- YouTube videos: You can turn on subtitles by clicking the CC icon at the bottom of a YouTube video. A red line will appear under the icon when closed captions have been enabled. To turn on subtitles for all videos you play from YouTube, visit your account settings and click “Playback and performance” and then check “Always show captions.” Click save.
The Zoom platform offers a variety of accessibility features (detailed on the Zoom Accessibility webpage). Zoom offers closed captioning through third party vendors, automatic transcripts, keyboard accessibility, and screen reader support.
Zoom Accessibility Barriers
For the most part, Zoom is a very accessible product, but the following items are not accessible and should be avoided or supplemented when possible:
- If you will be annotating items, please describe verbally what is being annotated.
- Limit the use of the whiteboard feature. While this feature can be very helpful for instruction, it is not accessible for everyone. Please consider alternatives such as Google Docs to accomplish the same goal.
- When sharing your screen, verbally describe what is on it; including slide numbers if a presentation.
- Share a link if you are presenting a webpage or an accessible version of any files.
Other useful websites that can help make your event or large meeting inclusive:
- Making Events Accessible
- Black, Disabled, and Proud: College Students with Disabilities
- Color Communication Badges
Commit to create an inclusive and welcoming experience for your participants by incorporating inclusive language in your activities. This will help create a comfortable environment for everyone. Always create your activities, icebreakers and events with a diverse audience in mind.
Some icebreakers have physical components that are inaccessible, such as trust falls or the human knot exercise. Others have visual content that may be inaccessible, such as the icebreaker where each individual wears a piece of paper on their back with the name of a famous person and has to ask the other participants questions to figure out what name is written on their back.
When choosing icebreakers, be conscious about the environment and whether everyone can access the same areas of the space. If there are space constraints, you may want to consider icebreakers that involve talking to a partner or a small group of nearby individuals.
Examples of inclusive activities:
Two Truths and a Lie (also called Fact or Fiction) - Each attendee comes up with 3 things which may not be known to the others in the group. Two are true and one is not. Share the 3 “facts” and have the group vote on what is true/false.
The Interview - pair/group attendees who interview each other. Discover 3 interesting facts about each other and then share facts out to entire group.
Desert Island - announce, ‘You’ve been exiled to a deserted island for a year. In addition to the essentials, you may take one piece of music, one book, and one luxury item (not a boat). What would you take and why?’ Share information out to group after a short think period.
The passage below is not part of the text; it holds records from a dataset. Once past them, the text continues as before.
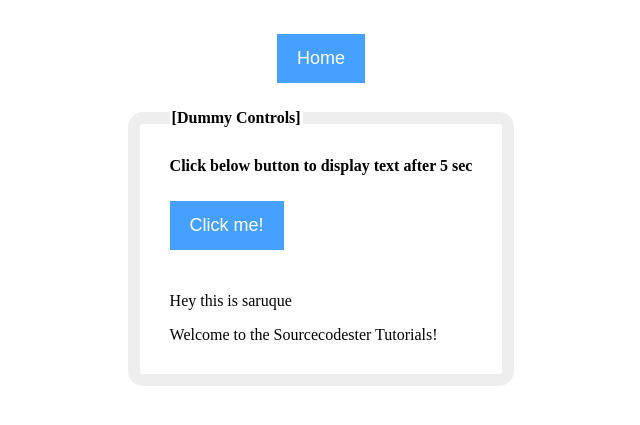
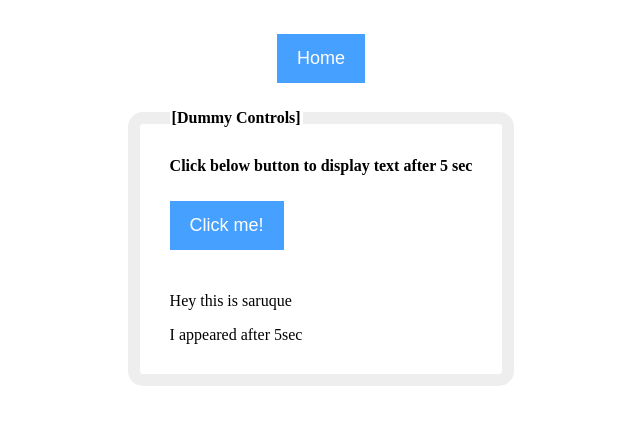
Before and after one commit to qavbox/demo, a Jekyll site: the page built from delay/index.html, in a window 1280 px wide. Shown: the top 425 px of the page, without its empty margins (319-959 px from the left). Built offline with Jekyll 4.4.1, drawn with Linux system fonts in a browser that asks for light colours.

Commit message:
Update index.html

```diff
--- a/delay/index.html
+++ b/delay/index.html
@@ -16,7 +16,7 @@ title: Delay elements
 
     <p id="delay">Hey this is saruque</p>
 
-<div id="message_display" style="display:none;">Welcome to the Sourcecodester Tutorials!</div>
+<div id="message_display" style="display:none;">I appeared after 5sec</div>
 
 <script src="https://code.jquery.com/jquery-1.12.4.min.js"></script>
 <script>
```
Design field trips in a way that provides a common experience for all students, including routes, activities, and transportation
If you provide transportation, ensure that it is wheelchair accessible (has a lift), unless you ask participants if they need accessible transportation and no one requests it.
Universal design asks people to think about the “universe” of users, and to design something that will be as welcoming and engaging as possible beginning at the early planning stages (just like planning to have an elevator right away instead of trying to add one to a building later). Here are some questions to ask:
- Who is going to participate in this? Does our planning committee resemble the group of participants we want?
- Who is likely to feel unwelcome and not want to be there? Who is likely to feel welcome and enjoy it?
- From the start, what can we do to make things more accessible, inclusive and welcoming?
- What are some choices we can offer to support individual needs at this event?
- Race and ethnicity
- Interest in being social
- Values, politics, and beliefs
- Educational background
- Having multiple identities